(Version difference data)
/---

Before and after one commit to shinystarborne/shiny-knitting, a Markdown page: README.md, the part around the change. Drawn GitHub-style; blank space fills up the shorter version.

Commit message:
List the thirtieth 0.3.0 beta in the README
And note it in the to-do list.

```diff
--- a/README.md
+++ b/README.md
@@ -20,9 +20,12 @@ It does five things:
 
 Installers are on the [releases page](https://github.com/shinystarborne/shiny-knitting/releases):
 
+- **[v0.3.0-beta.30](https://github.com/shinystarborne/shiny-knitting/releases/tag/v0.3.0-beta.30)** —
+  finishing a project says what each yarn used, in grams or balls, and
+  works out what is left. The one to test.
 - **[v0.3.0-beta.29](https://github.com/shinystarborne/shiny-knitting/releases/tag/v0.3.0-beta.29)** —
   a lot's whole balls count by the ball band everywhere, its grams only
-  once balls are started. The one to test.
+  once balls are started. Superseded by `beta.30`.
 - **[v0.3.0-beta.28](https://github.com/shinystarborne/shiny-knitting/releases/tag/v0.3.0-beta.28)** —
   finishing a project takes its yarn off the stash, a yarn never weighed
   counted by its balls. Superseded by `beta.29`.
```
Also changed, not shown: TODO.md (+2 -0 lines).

\---
/---

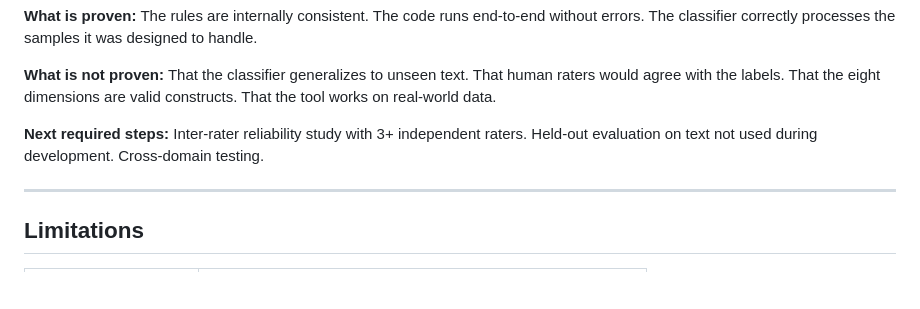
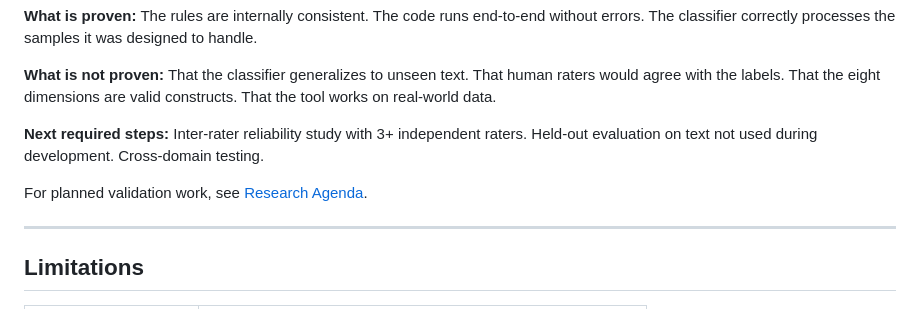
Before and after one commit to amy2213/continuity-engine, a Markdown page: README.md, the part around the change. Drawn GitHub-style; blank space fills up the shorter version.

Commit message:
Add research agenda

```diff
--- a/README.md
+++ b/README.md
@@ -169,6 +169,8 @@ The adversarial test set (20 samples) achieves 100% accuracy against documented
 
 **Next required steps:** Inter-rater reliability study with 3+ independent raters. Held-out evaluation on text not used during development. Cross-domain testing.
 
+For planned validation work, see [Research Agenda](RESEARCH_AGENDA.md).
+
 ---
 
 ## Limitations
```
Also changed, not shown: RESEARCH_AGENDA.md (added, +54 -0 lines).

\---

- _Brief_
Look back at the entries above and repeat, unchanged, every line from the line holding "Before and after one commit to shinystarborne/shiny-knitting, a" through the line holding "Also changed, not shown: TODO.md".

- _Written response_
Before and after one commit to shinystarborne/shiny-knitting, a Markdown page: README.md, the part around the change. Drawn GitHub-style; blank space fills up the shorter version.

Commit message:
List the thirtieth 0.3.0 beta in the README
And note it in the to-do list.

```diff
--- a/README.md
+++ b/README.md
@@ -20,9 +20,12 @@ It does five things:
 
 Installers are on the [releases page](https://github.com/shinystarborne/shiny-knitting/releases):
 
+- **[v0.3.0-beta.30](https://github.com/shinystarborne/shiny-knitting/releases/tag/v0.3.0-beta.30)** —
+  finishing a project says what each yarn used, in grams or balls, and
+  works out what is left. The one to test.
 - **[v0.3.0-beta.29](https://github.com/shinystarborne/shiny-knitting/releases/tag/v0.3.0-beta.29)** —
   a lot's whole balls count by the ball band everywhere, its grams only
-  once balls are started. The one to test.
+  once balls are started. Superseded by `beta.30`.
 - **[v0.3.0-beta.28](https://github.com/shinystarborne/shiny-knitting/releases/tag/v0.3.0-beta.28)** —
   finishing a project takes its yarn off the stash, a yarn never weighed
   counted by its balls. Superseded by `beta.29`.
```
Also changed, not shown: TODO.md (+2 -0 lines).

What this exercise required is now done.